> _Task description_
From the first line of the listing to the last, set down everything exactly, but skip the images.

Start of Block

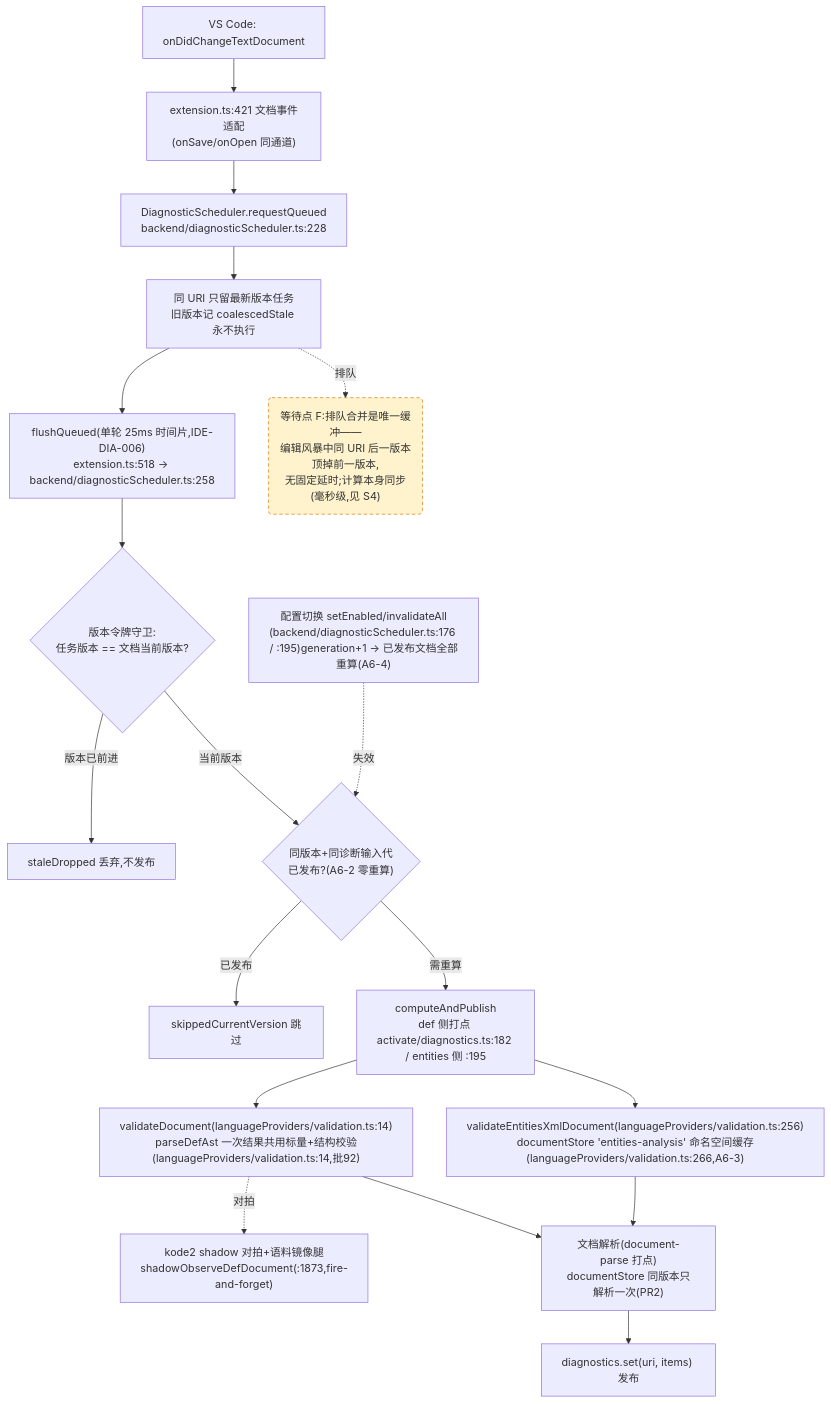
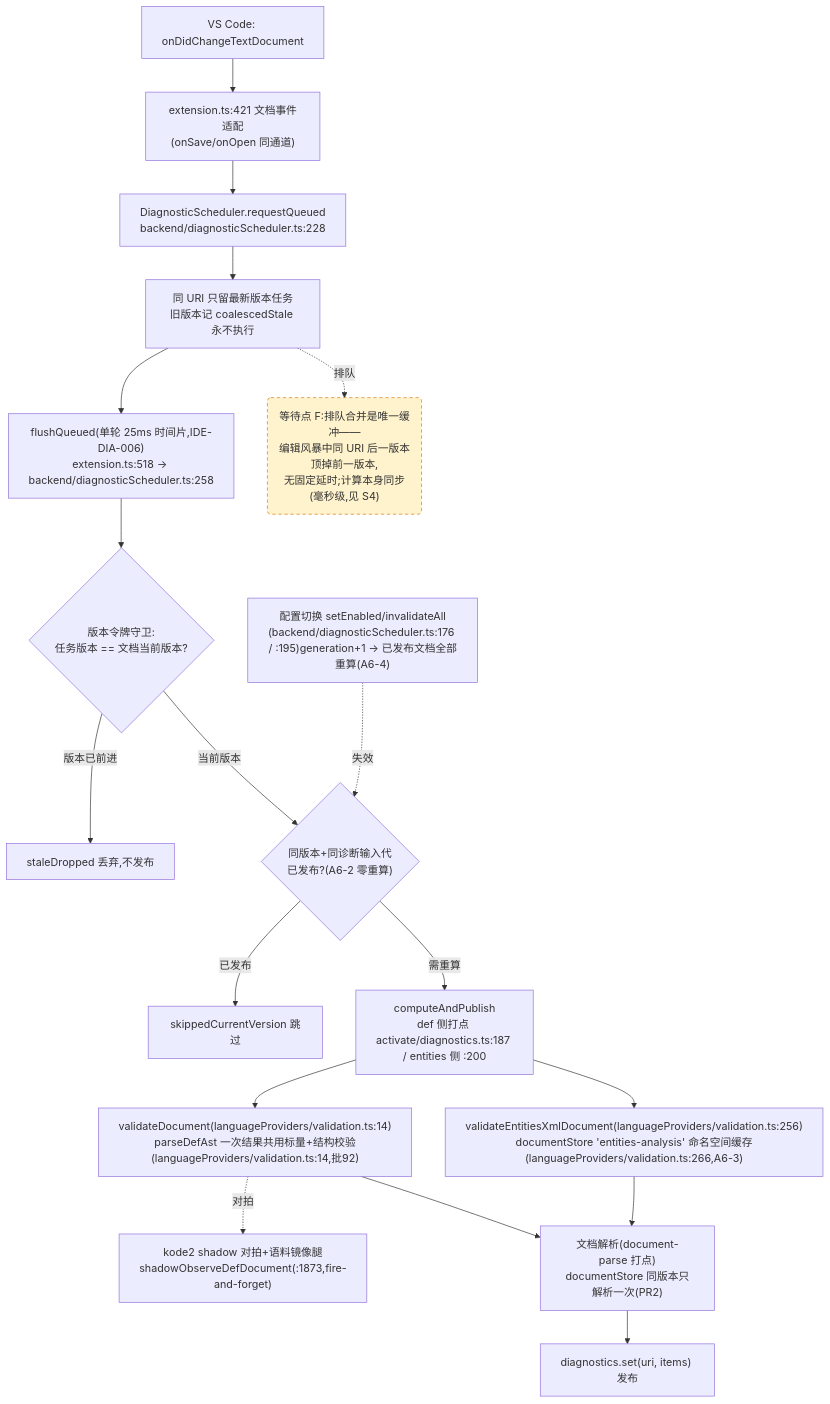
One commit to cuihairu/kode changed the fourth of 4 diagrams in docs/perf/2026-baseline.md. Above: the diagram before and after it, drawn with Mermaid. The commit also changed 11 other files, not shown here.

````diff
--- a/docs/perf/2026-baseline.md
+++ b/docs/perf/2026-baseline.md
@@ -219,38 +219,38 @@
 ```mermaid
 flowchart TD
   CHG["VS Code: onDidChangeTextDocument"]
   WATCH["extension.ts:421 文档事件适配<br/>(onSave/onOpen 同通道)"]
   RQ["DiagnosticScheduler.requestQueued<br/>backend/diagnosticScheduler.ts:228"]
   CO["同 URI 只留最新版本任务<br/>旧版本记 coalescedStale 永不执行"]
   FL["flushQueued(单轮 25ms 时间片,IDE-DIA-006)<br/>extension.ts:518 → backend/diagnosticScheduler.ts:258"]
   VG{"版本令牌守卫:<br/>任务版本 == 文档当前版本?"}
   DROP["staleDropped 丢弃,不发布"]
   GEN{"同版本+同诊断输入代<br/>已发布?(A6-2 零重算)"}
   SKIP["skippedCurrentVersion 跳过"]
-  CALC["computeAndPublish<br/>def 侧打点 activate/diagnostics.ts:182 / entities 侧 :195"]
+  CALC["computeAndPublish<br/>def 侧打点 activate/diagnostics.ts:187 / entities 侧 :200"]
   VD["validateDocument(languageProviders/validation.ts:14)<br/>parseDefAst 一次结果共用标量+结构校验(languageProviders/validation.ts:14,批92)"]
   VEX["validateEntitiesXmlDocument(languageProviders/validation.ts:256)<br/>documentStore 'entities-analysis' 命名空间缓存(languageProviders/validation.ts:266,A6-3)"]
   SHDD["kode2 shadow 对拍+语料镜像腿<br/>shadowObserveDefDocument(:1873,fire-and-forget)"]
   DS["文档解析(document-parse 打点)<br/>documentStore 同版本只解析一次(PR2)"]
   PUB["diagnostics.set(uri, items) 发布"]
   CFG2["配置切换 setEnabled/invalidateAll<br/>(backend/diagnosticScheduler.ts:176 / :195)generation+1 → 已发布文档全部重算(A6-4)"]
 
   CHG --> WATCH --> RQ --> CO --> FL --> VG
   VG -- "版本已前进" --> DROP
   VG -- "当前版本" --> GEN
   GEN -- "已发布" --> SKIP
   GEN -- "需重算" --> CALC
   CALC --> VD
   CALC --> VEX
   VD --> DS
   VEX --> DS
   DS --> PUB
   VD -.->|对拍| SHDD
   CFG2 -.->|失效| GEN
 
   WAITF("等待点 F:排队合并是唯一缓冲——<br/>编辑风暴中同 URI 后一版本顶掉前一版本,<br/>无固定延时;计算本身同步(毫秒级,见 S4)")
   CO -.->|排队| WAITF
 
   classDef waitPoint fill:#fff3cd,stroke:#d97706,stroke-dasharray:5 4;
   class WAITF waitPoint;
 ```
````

End of Block

> _Answer space_
One commit to cuihairu/kode changed the fourth of 4 diagrams in docs/perf/2026-baseline.md. Above: the diagram before and after it, drawn with Mermaid. The commit also changed 11 other files, not shown here.

````diff
--- a/docs/perf/2026-baseline.md
+++ b/docs/perf/2026-baseline.md
@@ -219,38 +219,38 @@
 ```mermaid
 flowchart TD
   CHG["VS Code: onDidChangeTextDocument"]
   WATCH["extension.ts:421 文档事件适配<br/>(onSave/onOpen 同通道)"]
   RQ["DiagnosticScheduler.requestQueued<br/>backend/diagnosticScheduler.ts:228"]
   CO["同 URI 只留最新版本任务<br/>旧版本记 coalescedStale 永不执行"]
   FL["flushQueued(单轮 25ms 时间片,IDE-DIA-006)<br/>extension.ts:518 → backend/diagnosticScheduler.ts:258"]
   VG{"版本令牌守卫:<br/>任务版本 == 文档当前版本?"}
   DROP["staleDropped 丢弃,不发布"]
   GEN{"同版本+同诊断输入代<br/>已发布?(A6-2 零重算)"}
   SKIP["skippedCurrentVersion 跳过"]
-  CALC["computeAndPublish<br/>def 侧打点 activate/diagnostics.ts:182 / entities 侧 :195"]
+  CALC["computeAndPublish<br/>def 侧打点 activate/diagnostics.ts:187 / entities 侧 :200"]
   VD["validateDocument(languageProviders/validation.ts:14)<br/>parseDefAst 一次结果共用标量+结构校验(languageProviders/validation.ts:14,批92)"]
   VEX["validateEntitiesXmlDocument(languageProviders/validation.ts:256)<br/>documentStore 'entities-analysis' 命名空间缓存(languageProviders/validation.ts:266,A6-3)"]
   SHDD["kode2 shadow 对拍+语料镜像腿<br/>shadowObserveDefDocument(:1873,fire-and-forget)"]
   DS["文档解析(document-parse 打点)<br/>documentStore 同版本只解析一次(PR2)"]
   PUB["diagnostics.set(uri, items) 发布"]
   CFG2["配置切换 setEnabled/invalidateAll<br/>(backend/diagnosticScheduler.ts:176 / :195)generation+1 → 已发布文档全部重算(A6-4)"]
 
   CHG --> WATCH --> RQ --> CO --> FL --> VG
   VG -- "版本已前进" --> DROP
   VG -- "当前版本" --> GEN
   GEN -- "已发布" --> SKIP
   GEN -- "需重算" --> CALC
   CALC --> VD
   CALC --> VEX
   VD --> DS
   VEX --> DS
   DS --> PUB
   VD -.->|对拍| SHDD
   CFG2 -.->|失效| GEN
 
   WAITF("等待点 F:排队合并是唯一缓冲——<br/>编辑风暴中同 URI 后一版本顶掉前一版本,<br/>无固定延时;计算本身同步(毫秒级,见 S4)")
   CO -.->|排队| WAITF
 
   classDef waitPoint fill:#fff3cd,stroke:#d97706,stroke-dasharray:5 4;
   class WAITF waitPoint;
 ```
````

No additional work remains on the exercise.